:: EXERCISE GOAL ::
I need every line that includes the word "INTO" copied from the material.
**** EXERCISE MATERIAL ****
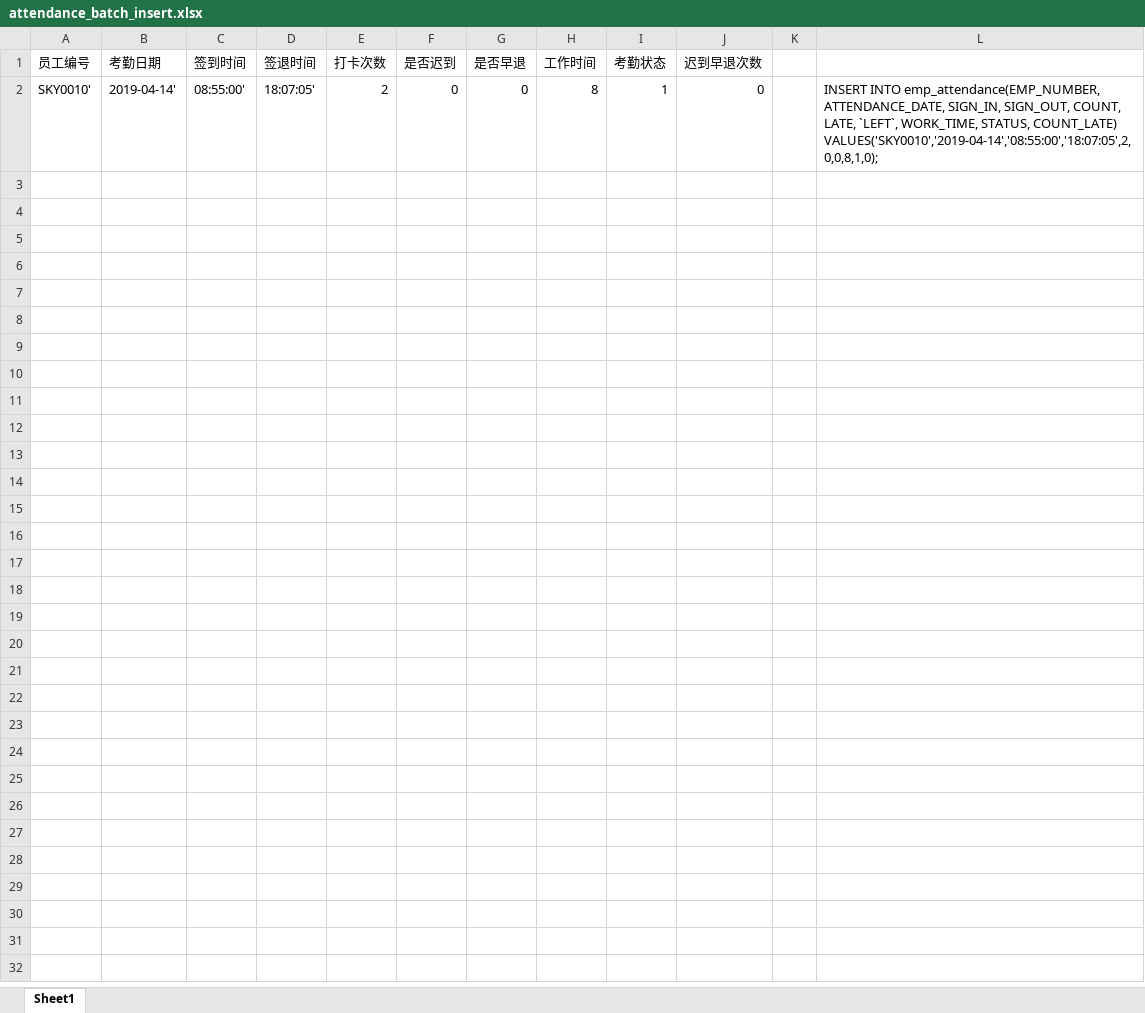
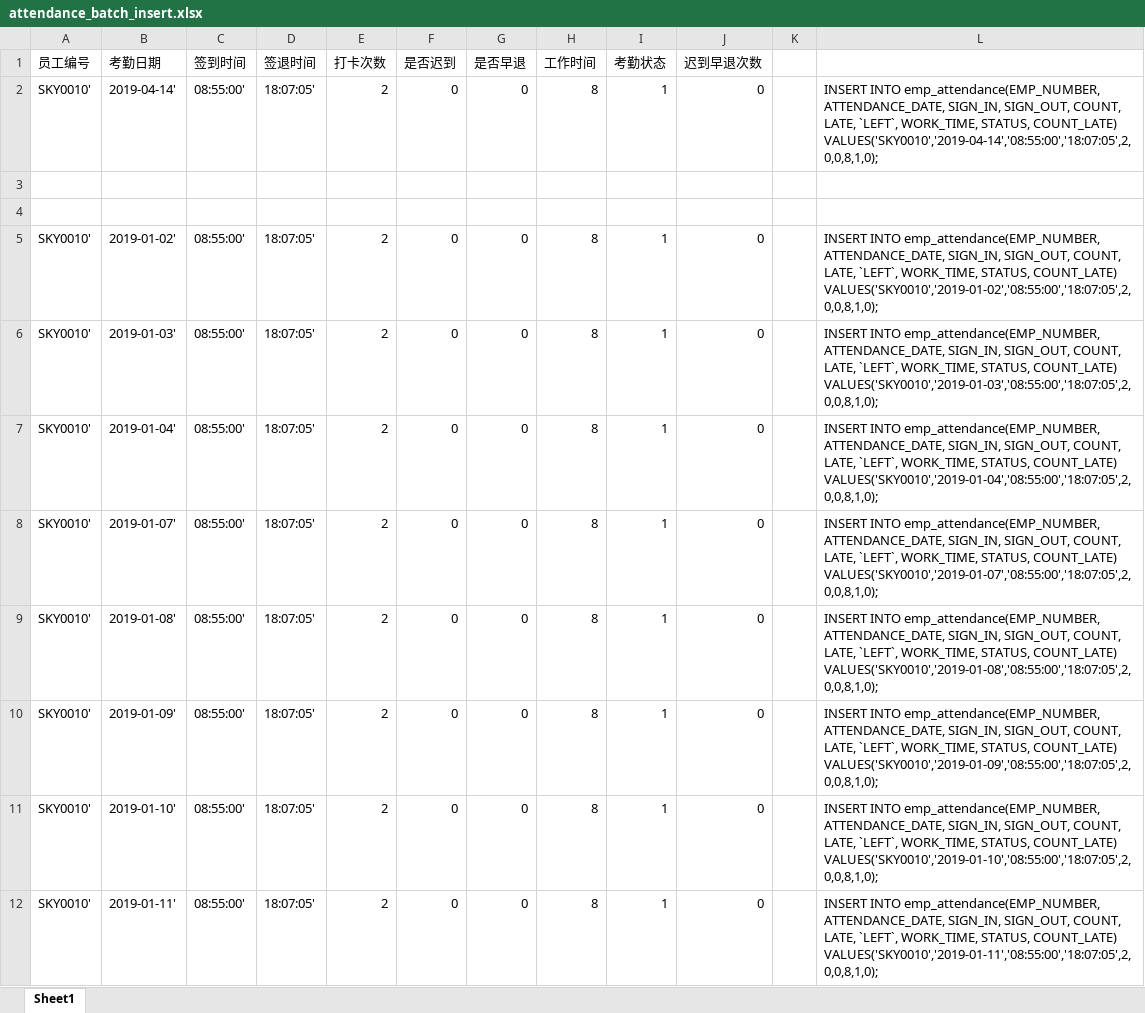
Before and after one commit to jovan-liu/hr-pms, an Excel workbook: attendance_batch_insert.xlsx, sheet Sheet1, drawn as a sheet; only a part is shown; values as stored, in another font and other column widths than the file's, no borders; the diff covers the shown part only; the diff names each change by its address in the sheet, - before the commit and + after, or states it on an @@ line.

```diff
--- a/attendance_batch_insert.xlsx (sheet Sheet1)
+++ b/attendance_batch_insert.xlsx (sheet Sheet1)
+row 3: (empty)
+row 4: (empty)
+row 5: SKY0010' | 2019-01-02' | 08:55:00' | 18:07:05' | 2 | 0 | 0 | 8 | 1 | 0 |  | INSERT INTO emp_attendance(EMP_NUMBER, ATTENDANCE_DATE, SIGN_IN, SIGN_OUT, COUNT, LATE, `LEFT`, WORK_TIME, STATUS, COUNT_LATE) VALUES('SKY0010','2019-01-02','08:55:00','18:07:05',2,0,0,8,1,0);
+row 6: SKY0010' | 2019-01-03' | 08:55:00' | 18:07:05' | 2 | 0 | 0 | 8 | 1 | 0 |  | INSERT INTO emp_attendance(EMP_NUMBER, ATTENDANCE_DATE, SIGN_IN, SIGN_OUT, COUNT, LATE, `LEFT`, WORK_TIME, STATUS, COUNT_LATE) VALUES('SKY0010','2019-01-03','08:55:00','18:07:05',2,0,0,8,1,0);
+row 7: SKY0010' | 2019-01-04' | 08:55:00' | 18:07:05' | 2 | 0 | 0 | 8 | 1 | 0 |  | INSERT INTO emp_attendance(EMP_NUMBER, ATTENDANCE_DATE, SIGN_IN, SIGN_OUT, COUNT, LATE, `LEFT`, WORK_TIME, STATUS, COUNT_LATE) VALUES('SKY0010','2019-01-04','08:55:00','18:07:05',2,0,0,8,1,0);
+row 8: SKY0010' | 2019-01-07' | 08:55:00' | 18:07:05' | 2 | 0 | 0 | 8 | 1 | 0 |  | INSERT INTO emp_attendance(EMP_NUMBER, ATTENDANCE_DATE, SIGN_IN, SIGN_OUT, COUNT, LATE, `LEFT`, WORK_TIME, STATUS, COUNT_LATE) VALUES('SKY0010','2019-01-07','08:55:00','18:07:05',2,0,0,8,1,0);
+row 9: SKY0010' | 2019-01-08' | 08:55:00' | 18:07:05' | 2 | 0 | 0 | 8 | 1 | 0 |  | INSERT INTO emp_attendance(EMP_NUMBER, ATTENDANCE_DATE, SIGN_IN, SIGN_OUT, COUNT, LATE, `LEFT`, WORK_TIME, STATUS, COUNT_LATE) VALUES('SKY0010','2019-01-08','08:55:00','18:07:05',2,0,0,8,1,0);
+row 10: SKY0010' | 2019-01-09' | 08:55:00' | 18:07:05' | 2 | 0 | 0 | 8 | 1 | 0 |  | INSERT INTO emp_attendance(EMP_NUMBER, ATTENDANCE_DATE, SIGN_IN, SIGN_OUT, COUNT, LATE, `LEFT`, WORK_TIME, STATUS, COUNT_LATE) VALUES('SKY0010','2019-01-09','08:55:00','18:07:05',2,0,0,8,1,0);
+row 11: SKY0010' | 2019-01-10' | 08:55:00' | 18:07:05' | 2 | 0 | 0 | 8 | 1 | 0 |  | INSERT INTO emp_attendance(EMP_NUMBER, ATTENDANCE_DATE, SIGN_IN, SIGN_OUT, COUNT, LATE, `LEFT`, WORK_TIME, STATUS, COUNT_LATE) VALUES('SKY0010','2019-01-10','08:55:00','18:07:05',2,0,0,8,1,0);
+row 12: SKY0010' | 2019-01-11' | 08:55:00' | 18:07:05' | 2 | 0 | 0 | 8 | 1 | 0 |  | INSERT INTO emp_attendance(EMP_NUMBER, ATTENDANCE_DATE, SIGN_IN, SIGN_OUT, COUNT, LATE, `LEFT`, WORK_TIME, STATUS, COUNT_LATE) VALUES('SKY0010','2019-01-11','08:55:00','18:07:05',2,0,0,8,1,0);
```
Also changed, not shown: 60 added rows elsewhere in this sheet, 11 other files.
****
**** EXERCISE MATERIAL ****
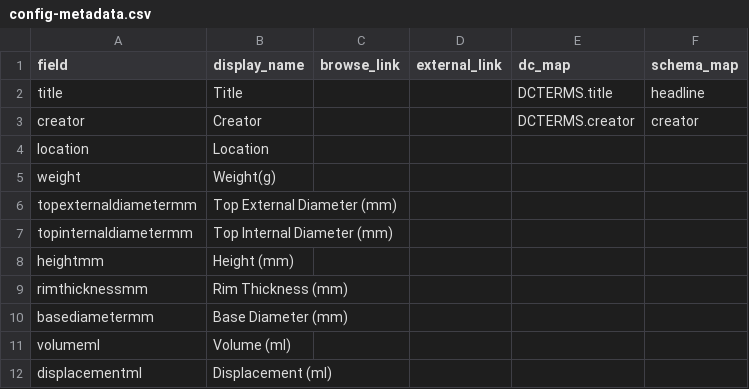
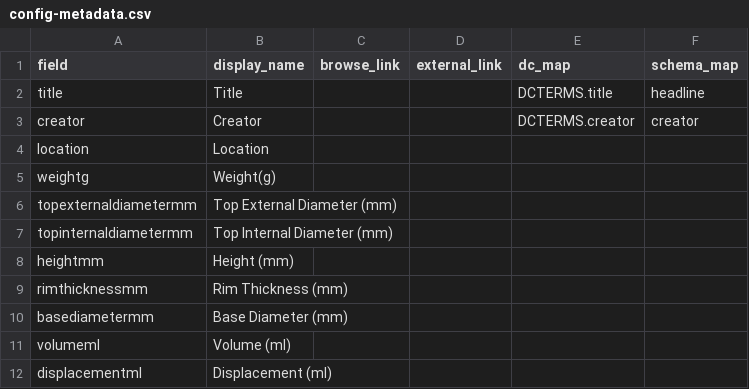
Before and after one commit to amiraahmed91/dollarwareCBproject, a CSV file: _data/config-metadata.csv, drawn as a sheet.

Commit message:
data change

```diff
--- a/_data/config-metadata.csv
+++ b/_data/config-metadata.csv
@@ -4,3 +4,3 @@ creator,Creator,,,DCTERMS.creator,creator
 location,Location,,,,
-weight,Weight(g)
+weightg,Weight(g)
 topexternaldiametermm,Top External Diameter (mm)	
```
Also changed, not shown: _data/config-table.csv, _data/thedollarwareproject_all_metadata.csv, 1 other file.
****
:: EXERCISE ANSWER ::
+row 5: SKY0010' | 2019-01-02' | 08:55:00' | 18:07:05' | 2 | 0 | 0 | 8 | 1 | 0 |  | INSERT INTO emp_attendance(EMP_NUMBER, ATTENDANCE_DATE, SIGN_IN, SIGN_OUT, COUNT, LATE, `LEFT`, WORK_TIME, STATUS, COUNT_LATE) VALUES('SKY0010','2019-01-02','08:55:00','18:07:05',2,0,0,8,1,0);
+row 6: SKY0010' | 2019-01-03' | 08:55:00' | 18:07:05' | 2 | 0 | 0 | 8 | 1 | 0 |  | INSERT INTO emp_attendance(EMP_NUMBER, ATTENDANCE_DATE, SIGN_IN, SIGN_OUT, COUNT, LATE, `LEFT`, WORK_TIME, STATUS, COUNT_LATE) VALUES('SKY0010','2019-01-03','08:55:00','18:07:05',2,0,0,8,1,0);
+row 7: SKY0010' | 2019-01-04' | 08:55:00' | 18:07:05' | 2 | 0 | 0 | 8 | 1 | 0 |  | INSERT INTO emp_attendance(EMP_NUMBER, ATTENDANCE_DATE, SIGN_IN, SIGN_OUT, COUNT, LATE, `LEFT`, WORK_TIME, STATUS, COUNT_LATE) VALUES('SKY0010','2019-01-04','08:55:00','18:07:05',2,0,0,8,1,0);
+row 8: SKY0010' | 2019-01-07' | 08:55:00' | 18:07:05' | 2 | 0 | 0 | 8 | 1 | 0 |  | INSERT INTO emp_attendance(EMP_NUMBER, ATTENDANCE_DATE, SIGN_IN, SIGN_OUT, COUNT, LATE, `LEFT`, WORK_TIME, STATUS, COUNT_LATE) VALUES('SKY0010','2019-01-07','08:55:00','18:07:05',2,0,0,8,1,0);
+row 9: SKY0010' | 2019-01-08' | 08:55:00' | 18:07:05' | 2 | 0 | 0 | 8 | 1 | 0 |  | INSERT INTO emp_attendance(EMP_NUMBER, ATTENDANCE_DATE, SIGN_IN, SIGN_OUT, COUNT, LATE, `LEFT`, WORK_TIME, STATUS, COUNT_LATE) VALUES('SKY0010','2019-01-08','08:55:00','18:07:05',2,0,0,8,1,0);
+row 10: SKY0010' | 2019-01-09' | 08:55:00' | 18:07:05' | 2 | 0 | 0 | 8 | 1 | 0 |  | INSERT INTO emp_attendance(EMP_NUMBER, ATTENDANCE_DATE, SIGN_IN, SIGN_OUT, COUNT, LATE, `LEFT`, WORK_TIME, STATUS, COUNT_LATE) VALUES('SKY0010','2019-01-09','08:55:00','18:07:05',2,0,0,8,1,0);
+row 11: SKY0010' | 2019-01-10' | 08:55:00' | 18:07:05' | 2 | 0 | 0 | 8 | 1 | 0 |  | INSERT INTO emp_attendance(EMP_NUMBER, ATTENDANCE_DATE, SIGN_IN, SIGN_OUT, COUNT, LATE, `LEFT`, WORK_TIME, STATUS, COUNT_LATE) VALUES('SKY0010','2019-01-10','08:55:00','18:07:05',2,0,0,8,1,0);
+row 12: SKY0010' | 2019-01-11' | 08:55:00' | 18:07:05' | 2 | 0 | 0 | 8 | 1 | 0 |  | INSERT INTO emp_attendance(EMP_NUMBER, ATTENDANCE_DATE, SIGN_IN, SIGN_OUT, COUNT, LATE, `LEFT`, WORK_TIME, STATUS, COUNT_LATE) VALUES('SKY0010','2019-01-11','08:55:00','18:07:05',2,0,0,8,1,0);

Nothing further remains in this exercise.